Of Polar Bears and Seals
Here I am again on the coast of Hudson Bay, but this is not my usual time to be up here. Normally, I come to Churchill as the ice is melting in late May. It is now November and we are seeing the start of ice forming along the shore. As we drive around in Buggy One and talk about the polar bears, I keep thinking about the seals I study when I am here in the spring.
Hudson Bay is home to three resident species of seals: bearded seals, ringed seals, and harbor seals. Polar bears are the primary predators of ringed and bearded seals, and they probably take harbor seals during the winter months. My research focuses on ringed and harbor seals—and how the abundance of these two closely related seals might be changing.

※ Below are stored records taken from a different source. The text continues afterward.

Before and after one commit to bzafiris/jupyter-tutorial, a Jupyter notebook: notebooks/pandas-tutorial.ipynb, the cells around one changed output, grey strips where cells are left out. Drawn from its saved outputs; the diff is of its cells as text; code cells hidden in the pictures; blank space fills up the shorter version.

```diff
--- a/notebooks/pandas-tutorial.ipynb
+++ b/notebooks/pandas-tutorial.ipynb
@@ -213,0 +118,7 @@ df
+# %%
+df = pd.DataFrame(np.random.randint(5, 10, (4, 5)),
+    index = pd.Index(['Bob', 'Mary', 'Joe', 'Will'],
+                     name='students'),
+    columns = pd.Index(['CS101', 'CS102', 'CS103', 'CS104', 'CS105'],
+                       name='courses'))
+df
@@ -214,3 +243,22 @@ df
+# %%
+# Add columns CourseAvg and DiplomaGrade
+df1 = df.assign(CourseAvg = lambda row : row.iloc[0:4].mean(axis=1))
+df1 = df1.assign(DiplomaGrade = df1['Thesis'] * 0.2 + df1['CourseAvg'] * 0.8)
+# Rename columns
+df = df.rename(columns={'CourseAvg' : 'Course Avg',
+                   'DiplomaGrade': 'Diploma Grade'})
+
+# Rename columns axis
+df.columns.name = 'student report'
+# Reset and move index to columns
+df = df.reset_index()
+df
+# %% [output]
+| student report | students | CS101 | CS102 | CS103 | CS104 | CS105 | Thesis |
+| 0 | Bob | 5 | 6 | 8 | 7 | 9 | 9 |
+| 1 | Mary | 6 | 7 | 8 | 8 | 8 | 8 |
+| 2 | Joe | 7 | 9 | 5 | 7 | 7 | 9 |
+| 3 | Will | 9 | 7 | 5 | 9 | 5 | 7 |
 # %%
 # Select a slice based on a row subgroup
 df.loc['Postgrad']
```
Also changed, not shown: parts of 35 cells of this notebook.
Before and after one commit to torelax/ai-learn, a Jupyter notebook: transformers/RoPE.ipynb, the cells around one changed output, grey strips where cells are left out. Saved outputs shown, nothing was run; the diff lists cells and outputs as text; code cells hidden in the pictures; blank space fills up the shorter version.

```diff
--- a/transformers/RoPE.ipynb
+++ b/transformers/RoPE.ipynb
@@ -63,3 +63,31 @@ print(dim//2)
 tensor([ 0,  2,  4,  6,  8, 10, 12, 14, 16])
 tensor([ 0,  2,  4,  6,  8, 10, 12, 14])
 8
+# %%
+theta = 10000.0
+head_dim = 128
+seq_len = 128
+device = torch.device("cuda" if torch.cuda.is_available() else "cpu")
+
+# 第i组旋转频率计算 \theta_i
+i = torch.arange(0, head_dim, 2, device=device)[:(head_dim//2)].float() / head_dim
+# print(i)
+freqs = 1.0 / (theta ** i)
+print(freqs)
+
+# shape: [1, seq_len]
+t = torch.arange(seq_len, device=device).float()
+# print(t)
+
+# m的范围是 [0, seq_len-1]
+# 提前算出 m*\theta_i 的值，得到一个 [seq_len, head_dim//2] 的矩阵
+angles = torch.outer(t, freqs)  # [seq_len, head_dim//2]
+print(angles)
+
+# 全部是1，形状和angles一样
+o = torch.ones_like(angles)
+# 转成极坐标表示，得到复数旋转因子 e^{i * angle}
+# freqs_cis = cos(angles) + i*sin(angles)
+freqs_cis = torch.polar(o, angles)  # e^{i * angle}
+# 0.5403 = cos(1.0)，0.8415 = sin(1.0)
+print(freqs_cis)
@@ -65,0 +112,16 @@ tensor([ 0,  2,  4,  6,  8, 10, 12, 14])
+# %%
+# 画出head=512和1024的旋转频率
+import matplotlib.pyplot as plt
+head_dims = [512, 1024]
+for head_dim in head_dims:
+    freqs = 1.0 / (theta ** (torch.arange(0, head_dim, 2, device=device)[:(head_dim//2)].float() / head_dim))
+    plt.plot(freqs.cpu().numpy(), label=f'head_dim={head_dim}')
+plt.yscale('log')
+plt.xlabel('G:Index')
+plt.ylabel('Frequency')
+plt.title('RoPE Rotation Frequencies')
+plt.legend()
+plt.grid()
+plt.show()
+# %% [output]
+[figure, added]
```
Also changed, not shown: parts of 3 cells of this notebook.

Ringed seals are the most common Arctic seal. They are highly adapted to life in sea ice. As the ice forms, ringed seals establish breathing holes that they maintain throughout the winter. To create a den for their pups, females will expand several breathing holes up into the snowdrifts that form over them. In late March and early April, they will give birth to a single pup in one of the dens they have dug. The pups nurse on high energy milk and are on their own by May and June. Adult seals start to haul out on the ice as spring progresses in order to moult their fur before they spend the summer foraging in the open water.
Harbor seals on the other hand are not well adapted to sea ice, but they still can be found in many parts of the Arctic. Harbor seals in Hudson Bay spend the winters in the cracks and leads in the ice that form predictably at the 50-meter depth contour because they don't maintain breathing holes in the ice. As soon as the ice leaves the Churchill River Estuary, harbor seals move in and haul-out in groups on the warm rocks. It is there that they give birth to pups and rest between trips out into the bay to feed. As the open water season gets longer and as spring conditions change we expect it to be more favorable for harbor seals but less favorable for ringed seals. What will it mean for polar bears is an ongoing question.